Twin Rivers Nursing and Rehabilitation Center is one of nearly 90 nursing homes nationwide to be named a Special Focus Facility, which means it is enrolled in a federal oversight program for facilities with a history of serious health and safety violations.
It is the only nursing home in Kentucky currently in the SFF program. Five other facilities in the state are candidates, but have not been placed in SFF. State officials decide which nursing homes will participate. The federal program only accepts about 90 facilities nationwide at any time due to budget constraints.
SFF nursing homes are subject to increased oversight, penalties and the threat of losing Medicaid and Medicare reimbursements.
Twin Rivers -- a 132-bed facility -- has been part of the SFF program 22 months, according to information published by the Centers for Medicare & Medicaid Services.
"SFFs are expected to graduate from the program within 12-18 months," Seema Verma, administrator of the U.S. Department of Health & Human Services, wrote last month in a letter to members of the U.S. Senate. "To graduate from the program, the facility needs (to) have two standard surveys without serious deficiencies identified, at least (six) months apart. If facilities are unable to graduate, they are subject to increased enforcement actions or termination."

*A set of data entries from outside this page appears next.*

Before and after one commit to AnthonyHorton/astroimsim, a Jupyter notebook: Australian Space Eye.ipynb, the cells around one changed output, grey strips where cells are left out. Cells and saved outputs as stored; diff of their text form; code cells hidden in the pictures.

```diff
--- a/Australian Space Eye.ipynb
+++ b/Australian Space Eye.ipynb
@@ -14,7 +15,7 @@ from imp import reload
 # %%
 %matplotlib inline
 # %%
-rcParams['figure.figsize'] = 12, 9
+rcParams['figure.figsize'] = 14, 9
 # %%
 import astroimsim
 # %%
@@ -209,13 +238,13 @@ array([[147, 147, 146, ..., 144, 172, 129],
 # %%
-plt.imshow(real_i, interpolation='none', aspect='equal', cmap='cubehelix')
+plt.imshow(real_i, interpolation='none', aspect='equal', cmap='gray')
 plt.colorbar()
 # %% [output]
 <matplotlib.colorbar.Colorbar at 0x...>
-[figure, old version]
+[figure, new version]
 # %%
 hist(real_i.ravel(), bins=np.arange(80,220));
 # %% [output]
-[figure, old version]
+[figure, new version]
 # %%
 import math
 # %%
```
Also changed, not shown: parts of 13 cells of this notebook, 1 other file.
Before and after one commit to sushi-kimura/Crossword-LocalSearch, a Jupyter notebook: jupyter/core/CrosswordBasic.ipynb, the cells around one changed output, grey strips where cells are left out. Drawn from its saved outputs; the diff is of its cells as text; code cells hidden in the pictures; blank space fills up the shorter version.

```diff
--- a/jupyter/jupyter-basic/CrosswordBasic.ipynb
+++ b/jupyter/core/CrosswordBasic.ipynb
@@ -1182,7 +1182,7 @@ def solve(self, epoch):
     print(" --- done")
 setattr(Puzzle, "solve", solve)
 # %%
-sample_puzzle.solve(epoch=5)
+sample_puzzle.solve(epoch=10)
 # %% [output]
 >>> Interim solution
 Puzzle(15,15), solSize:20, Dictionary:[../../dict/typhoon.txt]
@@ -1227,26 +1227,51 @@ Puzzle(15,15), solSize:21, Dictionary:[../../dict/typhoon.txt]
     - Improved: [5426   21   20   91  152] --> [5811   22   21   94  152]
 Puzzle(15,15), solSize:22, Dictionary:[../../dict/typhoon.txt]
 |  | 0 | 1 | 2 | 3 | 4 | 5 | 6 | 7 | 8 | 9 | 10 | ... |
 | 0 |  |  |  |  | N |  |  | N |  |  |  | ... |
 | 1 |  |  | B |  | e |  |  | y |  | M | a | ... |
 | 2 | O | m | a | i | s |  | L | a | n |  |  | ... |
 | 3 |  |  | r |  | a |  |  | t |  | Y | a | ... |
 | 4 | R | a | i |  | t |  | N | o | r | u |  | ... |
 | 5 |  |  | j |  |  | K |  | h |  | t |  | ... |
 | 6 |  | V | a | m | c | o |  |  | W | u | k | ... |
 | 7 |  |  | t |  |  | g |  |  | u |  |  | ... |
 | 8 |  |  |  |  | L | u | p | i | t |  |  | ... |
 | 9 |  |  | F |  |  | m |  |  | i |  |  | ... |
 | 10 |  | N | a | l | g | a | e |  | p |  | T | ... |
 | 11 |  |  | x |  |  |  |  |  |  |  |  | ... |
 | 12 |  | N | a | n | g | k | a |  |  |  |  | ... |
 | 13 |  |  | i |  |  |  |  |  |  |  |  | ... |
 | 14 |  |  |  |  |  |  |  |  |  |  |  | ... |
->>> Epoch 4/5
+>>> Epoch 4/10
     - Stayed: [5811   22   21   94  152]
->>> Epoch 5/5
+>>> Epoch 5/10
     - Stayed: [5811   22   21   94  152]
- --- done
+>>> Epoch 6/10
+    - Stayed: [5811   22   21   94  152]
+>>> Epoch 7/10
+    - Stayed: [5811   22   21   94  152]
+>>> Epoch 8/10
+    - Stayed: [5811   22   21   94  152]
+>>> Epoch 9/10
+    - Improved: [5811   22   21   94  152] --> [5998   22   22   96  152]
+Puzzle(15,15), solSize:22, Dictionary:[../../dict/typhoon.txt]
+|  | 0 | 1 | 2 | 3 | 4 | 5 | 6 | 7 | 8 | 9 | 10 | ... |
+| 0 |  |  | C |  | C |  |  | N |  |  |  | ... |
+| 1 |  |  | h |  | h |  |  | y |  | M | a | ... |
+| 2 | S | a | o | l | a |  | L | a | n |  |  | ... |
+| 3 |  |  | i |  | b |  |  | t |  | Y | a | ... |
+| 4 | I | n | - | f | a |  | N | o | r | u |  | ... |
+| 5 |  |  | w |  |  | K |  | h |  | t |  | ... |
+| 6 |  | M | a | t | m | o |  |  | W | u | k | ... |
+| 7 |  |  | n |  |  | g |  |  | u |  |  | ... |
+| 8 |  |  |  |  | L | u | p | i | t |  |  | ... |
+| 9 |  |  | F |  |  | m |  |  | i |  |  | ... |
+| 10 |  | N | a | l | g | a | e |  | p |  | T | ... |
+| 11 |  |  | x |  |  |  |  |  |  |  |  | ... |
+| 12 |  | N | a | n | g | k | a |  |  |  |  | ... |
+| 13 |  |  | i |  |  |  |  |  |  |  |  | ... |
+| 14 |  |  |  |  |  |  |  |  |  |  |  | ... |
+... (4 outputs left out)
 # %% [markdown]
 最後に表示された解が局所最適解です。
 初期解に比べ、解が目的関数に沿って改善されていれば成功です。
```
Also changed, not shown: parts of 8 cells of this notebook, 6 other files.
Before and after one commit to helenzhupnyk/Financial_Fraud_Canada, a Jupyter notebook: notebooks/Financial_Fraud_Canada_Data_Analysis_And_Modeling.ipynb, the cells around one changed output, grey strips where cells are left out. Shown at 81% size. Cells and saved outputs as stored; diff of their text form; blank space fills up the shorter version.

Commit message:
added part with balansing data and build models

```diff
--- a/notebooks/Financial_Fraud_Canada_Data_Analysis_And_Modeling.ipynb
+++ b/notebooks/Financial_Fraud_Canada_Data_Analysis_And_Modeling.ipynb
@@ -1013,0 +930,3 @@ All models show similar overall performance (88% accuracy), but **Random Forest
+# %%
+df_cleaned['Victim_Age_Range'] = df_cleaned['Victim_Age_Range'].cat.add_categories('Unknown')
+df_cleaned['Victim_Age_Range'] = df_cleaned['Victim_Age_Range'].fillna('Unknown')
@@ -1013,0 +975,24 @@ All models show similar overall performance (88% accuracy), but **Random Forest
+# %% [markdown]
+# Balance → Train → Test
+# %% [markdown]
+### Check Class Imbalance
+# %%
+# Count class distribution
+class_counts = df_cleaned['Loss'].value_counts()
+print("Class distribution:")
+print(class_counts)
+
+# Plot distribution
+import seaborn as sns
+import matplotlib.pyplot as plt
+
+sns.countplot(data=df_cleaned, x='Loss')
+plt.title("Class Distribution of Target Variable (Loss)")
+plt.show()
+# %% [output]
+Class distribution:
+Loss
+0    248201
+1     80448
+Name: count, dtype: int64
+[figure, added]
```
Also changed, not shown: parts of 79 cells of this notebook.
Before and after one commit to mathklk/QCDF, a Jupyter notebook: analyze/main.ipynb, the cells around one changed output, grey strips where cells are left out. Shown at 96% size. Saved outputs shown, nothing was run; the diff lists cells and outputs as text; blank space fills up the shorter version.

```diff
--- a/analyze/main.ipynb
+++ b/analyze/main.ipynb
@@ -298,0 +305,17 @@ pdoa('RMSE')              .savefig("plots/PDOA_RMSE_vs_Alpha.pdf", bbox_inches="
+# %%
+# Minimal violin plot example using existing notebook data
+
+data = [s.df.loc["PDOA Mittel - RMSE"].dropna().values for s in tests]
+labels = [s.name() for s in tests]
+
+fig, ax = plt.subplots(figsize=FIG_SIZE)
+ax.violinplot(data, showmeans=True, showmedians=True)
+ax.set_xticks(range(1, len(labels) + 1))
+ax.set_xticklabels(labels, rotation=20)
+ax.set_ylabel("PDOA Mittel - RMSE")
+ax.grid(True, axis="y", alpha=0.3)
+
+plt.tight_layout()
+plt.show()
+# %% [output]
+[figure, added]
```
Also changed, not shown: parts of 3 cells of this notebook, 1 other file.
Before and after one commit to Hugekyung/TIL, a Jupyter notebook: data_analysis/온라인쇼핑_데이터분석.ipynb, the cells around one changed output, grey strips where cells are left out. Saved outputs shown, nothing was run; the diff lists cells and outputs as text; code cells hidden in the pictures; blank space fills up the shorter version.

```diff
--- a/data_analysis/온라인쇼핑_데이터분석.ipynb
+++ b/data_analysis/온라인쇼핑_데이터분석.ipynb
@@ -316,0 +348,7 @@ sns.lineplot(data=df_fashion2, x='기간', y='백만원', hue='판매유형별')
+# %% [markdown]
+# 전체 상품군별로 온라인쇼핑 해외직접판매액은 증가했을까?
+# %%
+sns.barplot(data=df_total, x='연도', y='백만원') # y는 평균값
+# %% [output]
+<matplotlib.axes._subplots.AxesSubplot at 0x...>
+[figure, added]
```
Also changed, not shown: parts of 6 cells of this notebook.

In the past five years, Twin Rivers has failed or received poor marks during three inspections, according to Steve Davis, Kentucky Inspector General.
On May 20, 2016, Twin Rivers received "the most serious classification for a violation in the Level 4 range denoting 'immediate jeopardy' to a resident's health, safety or well-being," Davis said.
State officials last inspected the nursing home in late March. Level 2 deficiencies were cited, denoting no actual harm with the potential for more than minimal harm, but not immediate jeopardy, he said.
According to Nursing Home Compare, a federal website that provides inspection reports and other information, Twin Rivers has been assessed more than $524,000 in federal fines since May 2016.
Twin Rivers' last inspection report on the website is dated September 2018. At that time, inspectors cited 15 deficiencies. The average number for Kentucky nursing homes is about five, the report said.
Inspectors noted problems in these categories: freedom from abuse, neglect and exploitation (2); quality of life and care (4); resident assessment and care planning (5); resident rights (1); nutrition and dietary (1); pharmacy service (1) and environmental (1). All of the deficiencies were listed under the "minimum harm or potential for actual harm" level, an improvement over earlier 2018 inspection reports that had several citations in the "immediate jeopardy" category.
For example, a July 2018 survey determined the nursing home "failed to notify the Physician of a significant change in the resident's physical status or possible need to alter treatment for two (2) of twenty-one (21) sampled residents."
The report also showed a resident had been prescribed chest percussion treatments every six hours for 20 minutes, but no documented evidence proved staff completed all the treatments.
One resident's tracheal secretions "increased, thickened and went white to green," the report said. "However, the facility failed to follow its policy and did not notify the Physician of the change in condition ... ."
Fifty percent of nursing homes with SFF status improve and graduate from the program, federal records show. About 16% are terminated from Medicaid and Medicare.
The Messenger-Inquirer contacted Twin Rivers, but a nursing home official declined to comment.
On Monday, Sen. Bob Casey, D-Pennsylvania, and Sen. Pat Toomey, R-Pennsylvania, released a report titled "Families' and Residents' Right to Know: Uncovering Poor Care in America's Nursing Homes." Their report included a list of about 400 nursing homes nationwide that struggle to meet standards for quality of care. The list included SFF candidates and participants.
The senators said the names of nearly 90 SFF facilities are public; however, about 400 or so nursing homes have documented issues and qualify for the program. Yet, federal officials have not released their names in the past.
"Senators Casey and Toomey believe that the list of SFF candidates is information that must be publicly available to individuals and families seeking nursing care for their loved ones," the report said. "For that reason, the Senators are releasing the April 2019 list of SFF candidates and are continuing to work with (Centers for Medicaid & Medicare Services) to make future lists public."
To view the Senate report and list, go to https://www.aging.senate.gov and scroll down to Minority News.
Renee Beasley Jones, 270-228-2835, firstname.lastname@example.org.